Assignment:
Lines with the string "squeeze" must each be copied from the listing.
═════ Data section ═════
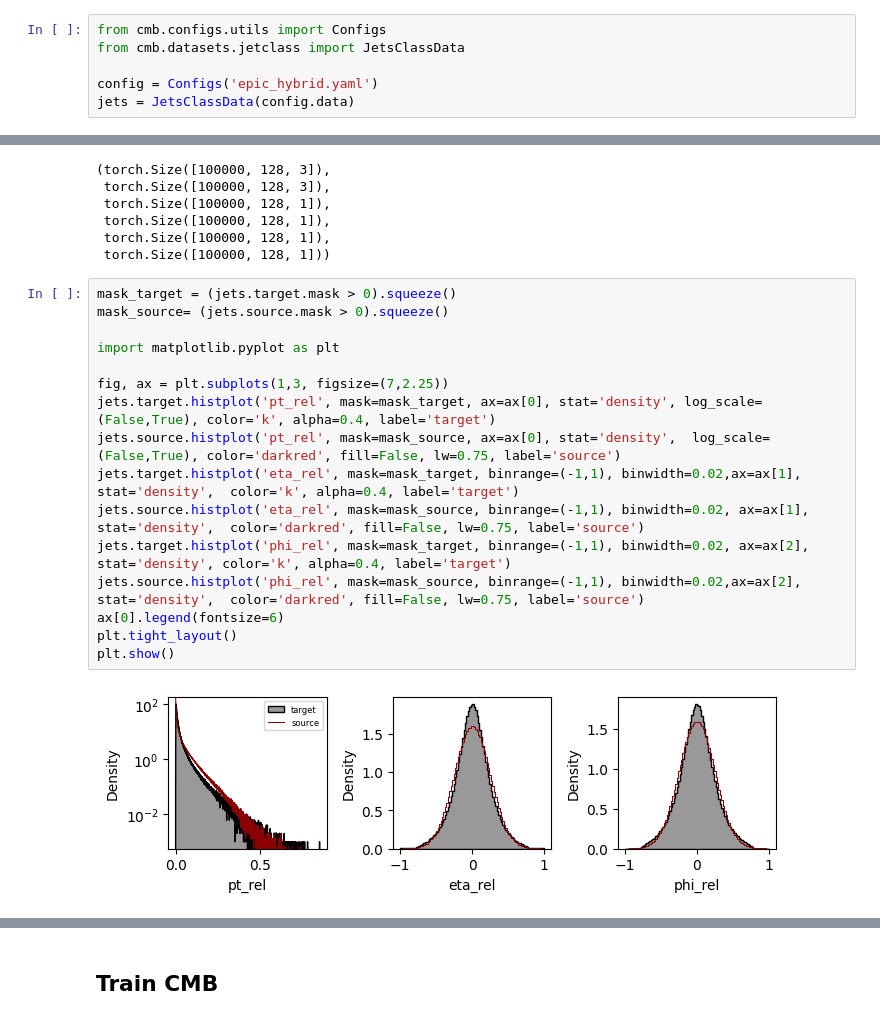
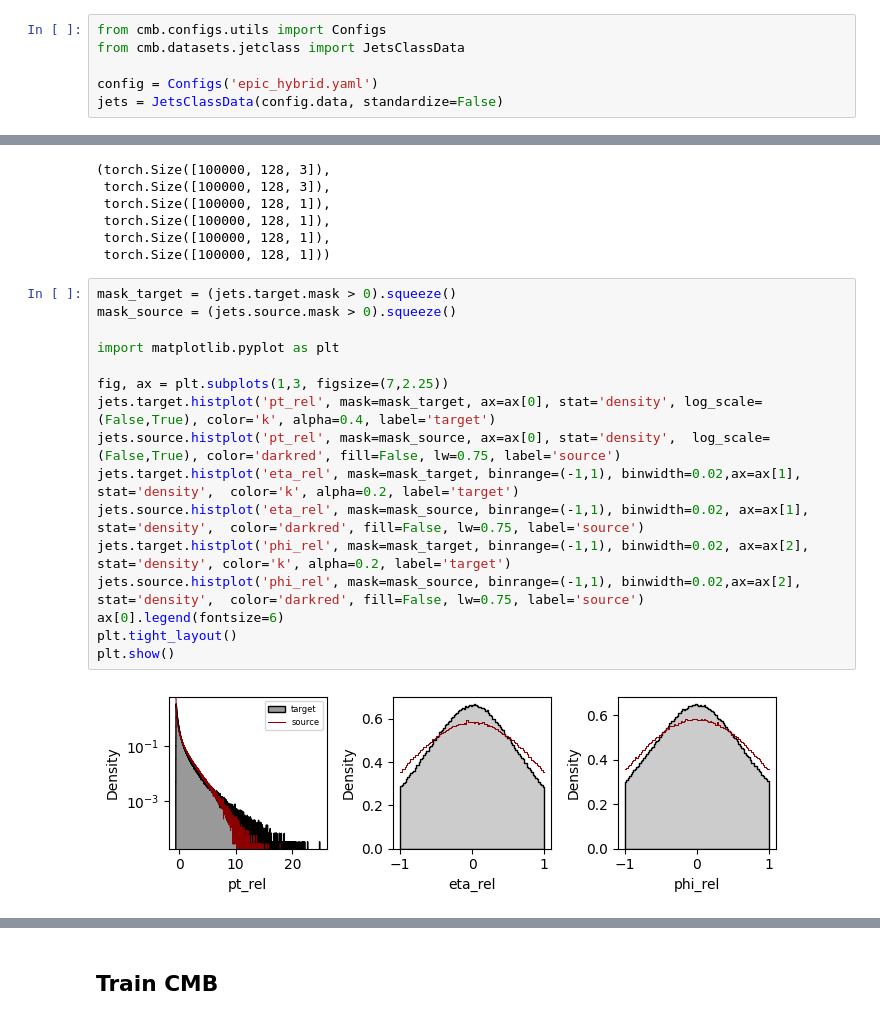
Before and after one commit to dfaroughy/CMB, a Jupyter notebook: experiments/jetclass/train_epic_hybrid.ipynb, the cells around one changed output, grey strips where cells are left out. Cells and saved outputs as stored; diff of their text form.

```diff
--- a/experiments/jetclass/train_epic_hybrid.ipynb
+++ b/experiments/jetclass/train_epic_hybrid.ipynb
@@ -3,5 +3,5 @@ from cmb.configs.utils import Configs
 from cmb.datasets.jetclass import JetsClassData
 
 config = Configs('epic_hybrid.yaml')
-jets = JetsClassData(config.data)
+jets = JetsClassData(config.data, standardize=False)
 # %% [output]
@@ -24,22 +24,22 @@ jets.source.mask.shape)
  torch.Size([100000, 128, 1]))
 # %%
 mask_target = (jets.target.mask > 0).squeeze()
-mask_source= (jets.source.mask > 0).squeeze()
+mask_source = (jets.source.mask > 0).squeeze()
 
 import matplotlib.pyplot as plt
 
 fig, ax = plt.subplots(1,3, figsize=(7,2.25))
 jets.target.histplot('pt_rel', mask=mask_target, ax=ax[0], stat='density', log_scale=(False,True), color='k', alpha=0.4, label='target')
 jets.source.histplot('pt_rel', mask=mask_source, ax=ax[0], stat='density',  log_scale=(False,True), color='darkred', fill=False, lw=0.75, label='source')
-jets.target.histplot('eta_rel', mask=mask_target, binrange=(-1,1), binwidth=0.02,ax=ax[1], stat='density',  color='k', alpha=0.4, label='target')
+jets.target.histplot('eta_rel', mask=mask_target, binrange=(-1,1), binwidth=0.02,ax=ax[1], stat='density',  color='k', alpha=0.2, label='target')
 jets.source.histplot('eta_rel', mask=mask_source, binrange=(-1,1), binwidth=0.02, ax=ax[1], stat='density',  color='darkred', fill=False, lw=0.75, label='source')
-jets.target.histplot('phi_rel', mask=mask_target, binrange=(-1,1), binwidth=0.02, ax=ax[2], stat='density', color='k', alpha=0.4, label='target')
+jets.target.histplot('phi_rel', mask=mask_target, binrange=(-1,1), binwidth=0.02, ax=ax[2], stat='density', color='k', alpha=0.2, label='target')
 jets.source.histplot('phi_rel', mask=mask_source, binrange=(-1,1), binwidth=0.02,ax=ax[2], stat='density',  color='darkred', fill=False, lw=0.75, label='source')
 ax[0].legend(fontsize=6)
 plt.tight_layout()
 plt.show()
 # %% [output]
-[figure, old version]
+[figure, new version]
 # %%
 jets.source.display_cloud(idx=10,  scale_marker=200.0), jets.target.display_cloud(idx=10,  scale_marker=200.0)
 # %% [output]
```
Also changed, not shown: parts of 14 cells of this notebook, 9 other files.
═════
Solved exercise:
 mask_target = (jets.target.mask > 0).squeeze()
-mask_source= (jets.source.mask > 0).squeeze()
+mask_source = (jets.source.mask > 0).squeeze()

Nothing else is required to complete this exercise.